-- Exercise requirements --
Reproduce each record below in full, word for word, without images.

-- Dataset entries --
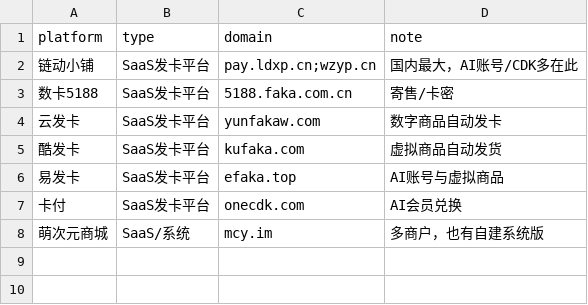
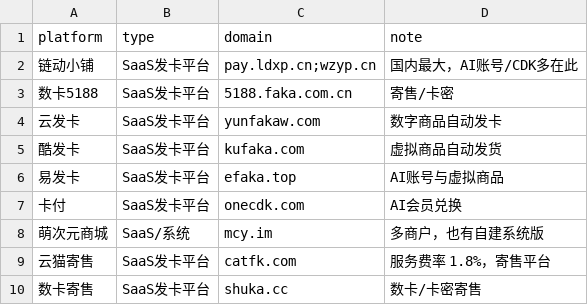
Before and after one commit to ruruamour/ai-relay-atlas, a CSV file: data/shops/platforms.csv, drawn as a sheet; the diff names each change by its address in the sheet, - before the commit and + after, or states it on an @@ line.

Commit message:
data: 补充云猫寄售/数卡寄售平台并归类

```diff
--- a/data/shops/platforms.csv
+++ b/data/shops/platforms.csv
+row 9: 云猫寄售 | SaaS发卡平台 | catfk.com | 服务费率 1.8%，寄售平台
+row 10: 数卡寄售 | SaaS发卡平台 | shuka.cc | 数卡/卡密寄售
```
Also changed, not shown: data/shops/shops.csv, 3 other files.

-- Solution for this exercise --
Before and after one commit to ruruamour/ai-relay-atlas, a CSV file: data/shops/platforms.csv, drawn as a sheet; the diff names each change by its address in the sheet, - before the commit and + after, or states it on an @@ line.

Commit message:
data: 补充云猫寄售/数卡寄售平台并归类

```diff
--- a/data/shops/platforms.csv
+++ b/data/shops/platforms.csv
+row 9: 云猫寄售 | SaaS发卡平台 | catfk.com | 服务费率 1.8%，寄售平台
+row 10: 数卡寄售 | SaaS发卡平台 | shuka.cc | 数卡/卡密寄售
```
Also changed, not shown: data/shops/shops.csv, 3 other files.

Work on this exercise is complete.